Web page edit records
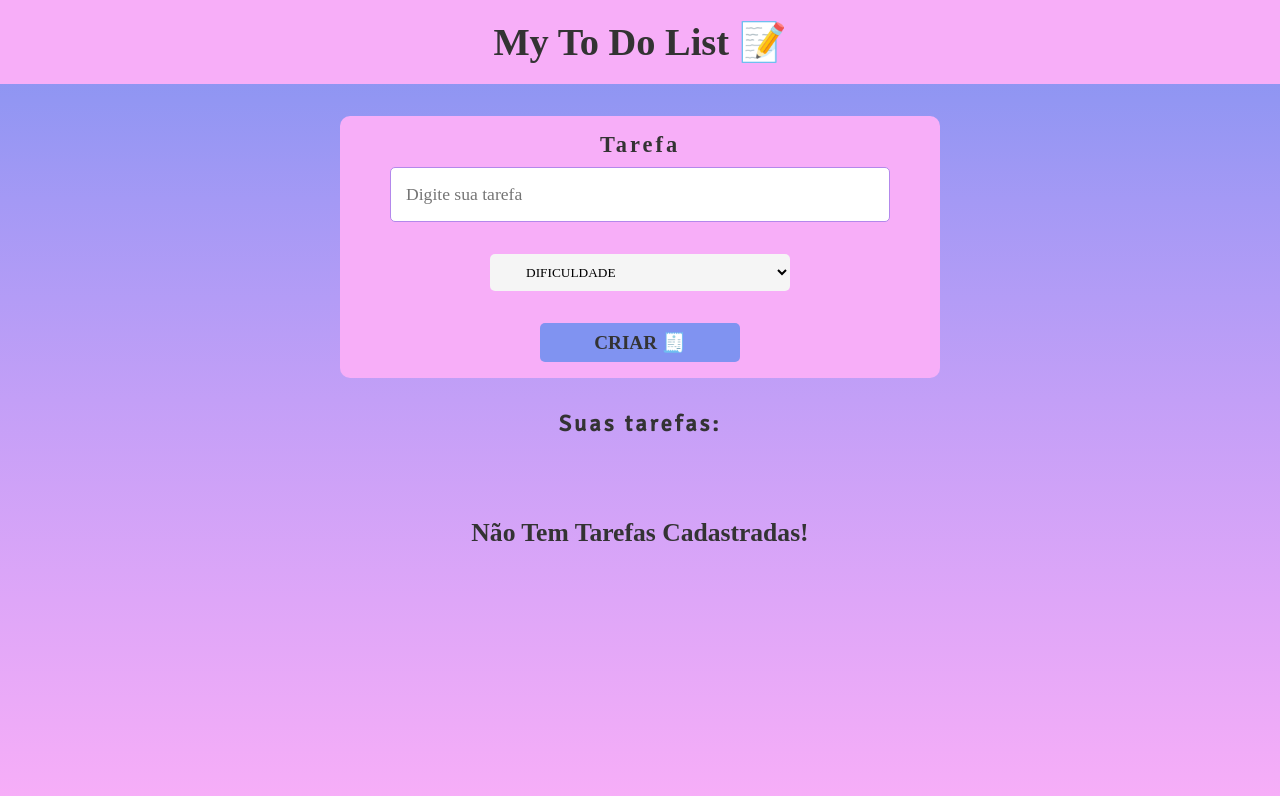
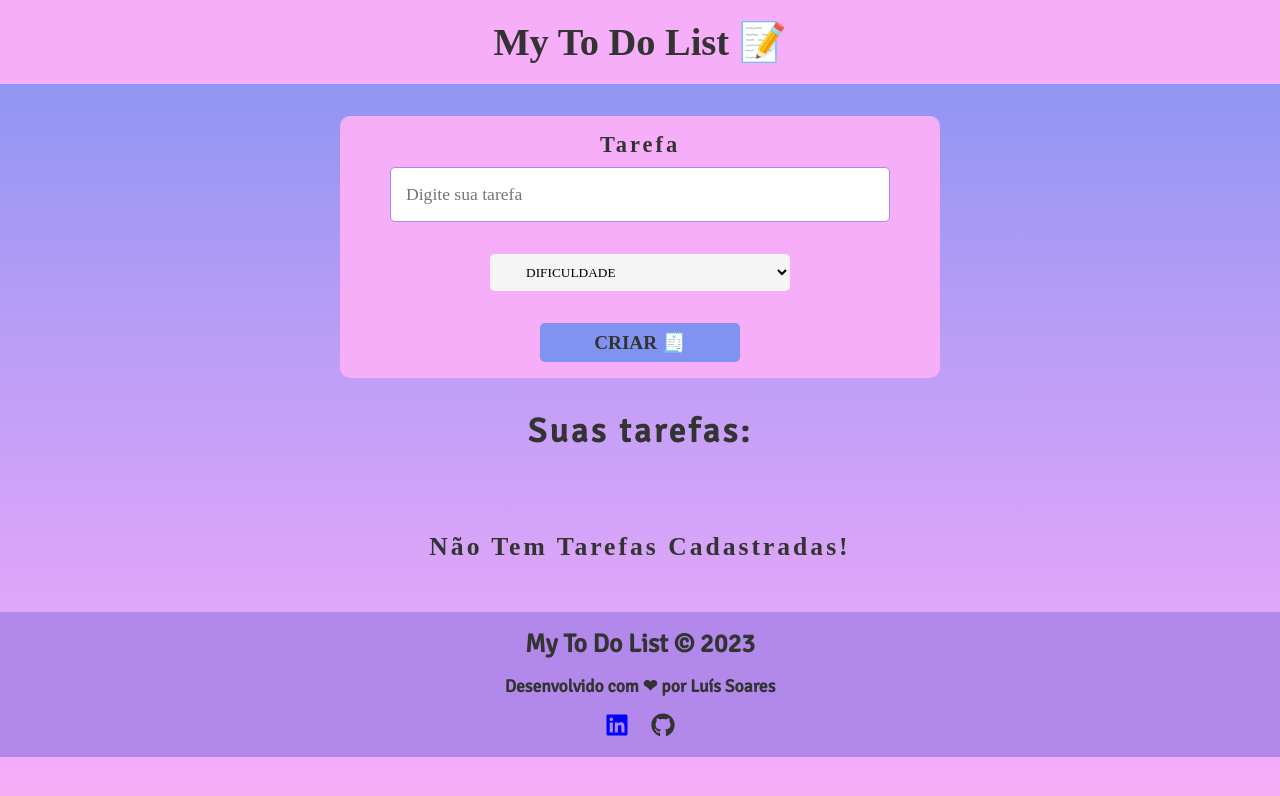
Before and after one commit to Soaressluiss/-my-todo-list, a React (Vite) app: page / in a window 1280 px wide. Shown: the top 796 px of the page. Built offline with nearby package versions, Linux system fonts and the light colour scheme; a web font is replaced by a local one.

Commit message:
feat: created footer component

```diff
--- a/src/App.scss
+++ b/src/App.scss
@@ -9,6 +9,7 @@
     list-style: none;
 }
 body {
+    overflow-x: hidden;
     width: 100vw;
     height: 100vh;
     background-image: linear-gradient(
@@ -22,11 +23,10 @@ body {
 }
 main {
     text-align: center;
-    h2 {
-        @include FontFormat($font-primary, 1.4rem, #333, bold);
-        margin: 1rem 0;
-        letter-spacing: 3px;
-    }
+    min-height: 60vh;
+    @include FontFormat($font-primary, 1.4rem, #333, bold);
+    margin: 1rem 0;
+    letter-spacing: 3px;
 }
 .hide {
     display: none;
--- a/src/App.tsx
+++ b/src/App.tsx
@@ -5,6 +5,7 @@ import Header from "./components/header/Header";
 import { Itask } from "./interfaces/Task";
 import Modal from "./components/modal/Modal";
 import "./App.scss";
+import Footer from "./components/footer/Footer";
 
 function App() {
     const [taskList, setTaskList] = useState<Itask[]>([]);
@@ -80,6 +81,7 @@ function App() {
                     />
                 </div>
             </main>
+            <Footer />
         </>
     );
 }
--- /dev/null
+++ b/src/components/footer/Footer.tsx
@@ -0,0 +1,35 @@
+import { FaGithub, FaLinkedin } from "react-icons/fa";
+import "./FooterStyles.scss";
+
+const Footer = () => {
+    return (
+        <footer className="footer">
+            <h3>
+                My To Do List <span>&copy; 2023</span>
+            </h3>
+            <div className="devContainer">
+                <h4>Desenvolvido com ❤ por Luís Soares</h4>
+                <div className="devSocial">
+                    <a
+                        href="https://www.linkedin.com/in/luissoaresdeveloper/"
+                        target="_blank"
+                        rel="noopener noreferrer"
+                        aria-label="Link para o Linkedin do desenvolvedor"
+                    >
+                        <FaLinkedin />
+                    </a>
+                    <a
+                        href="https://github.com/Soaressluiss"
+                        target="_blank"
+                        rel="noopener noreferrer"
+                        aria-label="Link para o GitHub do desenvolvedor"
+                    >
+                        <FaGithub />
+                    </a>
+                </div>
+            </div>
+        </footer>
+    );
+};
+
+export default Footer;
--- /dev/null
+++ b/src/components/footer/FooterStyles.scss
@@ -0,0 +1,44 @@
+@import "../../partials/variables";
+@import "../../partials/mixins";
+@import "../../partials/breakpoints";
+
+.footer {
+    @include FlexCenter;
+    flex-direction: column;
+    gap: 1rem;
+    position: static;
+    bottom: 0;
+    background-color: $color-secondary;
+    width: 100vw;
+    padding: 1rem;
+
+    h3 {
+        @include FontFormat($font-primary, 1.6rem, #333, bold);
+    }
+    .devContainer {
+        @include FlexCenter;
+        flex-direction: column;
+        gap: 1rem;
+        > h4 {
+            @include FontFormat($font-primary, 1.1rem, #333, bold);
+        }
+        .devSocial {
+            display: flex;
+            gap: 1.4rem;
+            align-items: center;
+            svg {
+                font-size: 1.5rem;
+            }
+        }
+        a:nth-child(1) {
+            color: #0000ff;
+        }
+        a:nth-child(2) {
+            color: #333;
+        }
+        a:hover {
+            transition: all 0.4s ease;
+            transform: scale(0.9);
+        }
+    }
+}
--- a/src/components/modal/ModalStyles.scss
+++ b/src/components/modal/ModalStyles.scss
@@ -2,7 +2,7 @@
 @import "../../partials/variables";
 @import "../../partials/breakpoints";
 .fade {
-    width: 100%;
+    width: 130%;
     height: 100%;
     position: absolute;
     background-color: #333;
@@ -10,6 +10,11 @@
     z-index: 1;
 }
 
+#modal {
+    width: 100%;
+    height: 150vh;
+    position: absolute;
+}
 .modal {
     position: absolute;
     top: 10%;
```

ACTIVITY => With the pictures omitted, give every line above again exactly.

RESPONSE TO THE TASK =>
Before and after one commit to Soaressluiss/-my-todo-list, a React (Vite) app: page / in a window 1280 px wide. Shown: the top 796 px of the page. Built offline with nearby package versions, Linux system fonts and the light colour scheme; a web font is replaced by a local one.

Commit message:
feat: created footer component

```diff
--- a/src/App.scss
+++ b/src/App.scss
@@ -9,6 +9,7 @@
     list-style: none;
 }
 body {
+    overflow-x: hidden;
     width: 100vw;
     height: 100vh;
     background-image: linear-gradient(
@@ -22,11 +23,10 @@ body {
 }
 main {
     text-align: center;
-    h2 {
-        @include FontFormat($font-primary, 1.4rem, #333, bold);
-        margin: 1rem 0;
-        letter-spacing: 3px;
-    }
+    min-height: 60vh;
+    @include FontFormat($font-primary, 1.4rem, #333, bold);
+    margin: 1rem 0;
+    letter-spacing: 3px;
 }
 .hide {
     display: none;
--- a/src/App.tsx
+++ b/src/App.tsx
@@ -5,6 +5,7 @@ import Header from "./components/header/Header";
 import { Itask } from "./interfaces/Task";
 import Modal from "./components/modal/Modal";
 import "./App.scss";
+import Footer from "./components/footer/Footer";
 
 function App() {
     const [taskList, setTaskList] = useState<Itask[]>([]);
@@ -80,6 +81,7 @@ function App() {
                     />
                 </div>
             </main>
+            <Footer />
         </>
     );
 }
--- /dev/null
+++ b/src/components/footer/Footer.tsx
@@ -0,0 +1,35 @@
+import { FaGithub, FaLinkedin } from "react-icons/fa";
+import "./FooterStyles.scss";
+
+const Footer = () => {
+    return (
+        <footer className="footer">
+            <h3>
+                My To Do List <span>&copy; 2023</span>
+            </h3>
+            <div className="devContainer">
+                <h4>Desenvolvido com ❤ por Luís Soares</h4>
+                <div className="devSocial">
+                    <a
+                        href="https://www.linkedin.com/in/luissoaresdeveloper/"
+                        target="_blank"
+                        rel="noopener noreferrer"
+                        aria-label="Link para o Linkedin do desenvolvedor"
+                    >
+                        <FaLinkedin />
+                    </a>
+                    <a
+                        href="https://github.com/Soaressluiss"
+                        target="_blank"
+                        rel="noopener noreferrer"
+                        aria-label="Link para o GitHub do desenvolvedor"
+                    >
+                        <FaGithub />
+                    </a>
+                </div>
+            </div>
+        </footer>
+    );
+};
+
+export default Footer;
--- /dev/null
+++ b/src/components/footer/FooterStyles.scss
@@ -0,0 +1,44 @@
+@import "../../partials/variables";
+@import "../../partials/mixins";
+@import "../../partials/breakpoints";
+
+.footer {
+    @include FlexCenter;
+    flex-direction: column;
+    gap: 1rem;
+    position: static;
+    bottom: 0;
+    background-color: $color-secondary;
+    width: 100vw;
+    padding: 1rem;
+
+    h3 {
+        @include FontFormat($font-primary, 1.6rem, #333, bold);
+    }
+    .devContainer {
+        @include FlexCenter;
+        flex-direction: column;
+        gap: 1rem;
+        > h4 {
+            @include FontFormat($font-primary, 1.1rem, #333, bold);
+        }
+        .devSocial {
+            display: flex;
+            gap: 1.4rem;
+            align-items: center;
+            svg {
+                font-size: 1.5rem;
+            }
+        }
+        a:nth-child(1) {
+            color: #0000ff;
+        }
+        a:nth-child(2) {
+            color: #333;
+        }
+        a:hover {
+            transition: all 0.4s ease;
+            transform: scale(0.9);
+        }
+    }
+}
--- a/src/components/modal/ModalStyles.scss
+++ b/src/components/modal/ModalStyles.scss
@@ -2,7 +2,7 @@
 @import "../../partials/variables";
 @import "../../partials/breakpoints";
 .fade {
-    width: 100%;
+    width: 130%;
     height: 100%;
     position: absolute;
     background-color: #333;
@@ -10,6 +10,11 @@
     z-index: 1;
 }
 
+#modal {
+    width: 100%;
+    height: 150vh;
+    position: absolute;
+}
 .modal {
     position: absolute;
     top: 10%;
```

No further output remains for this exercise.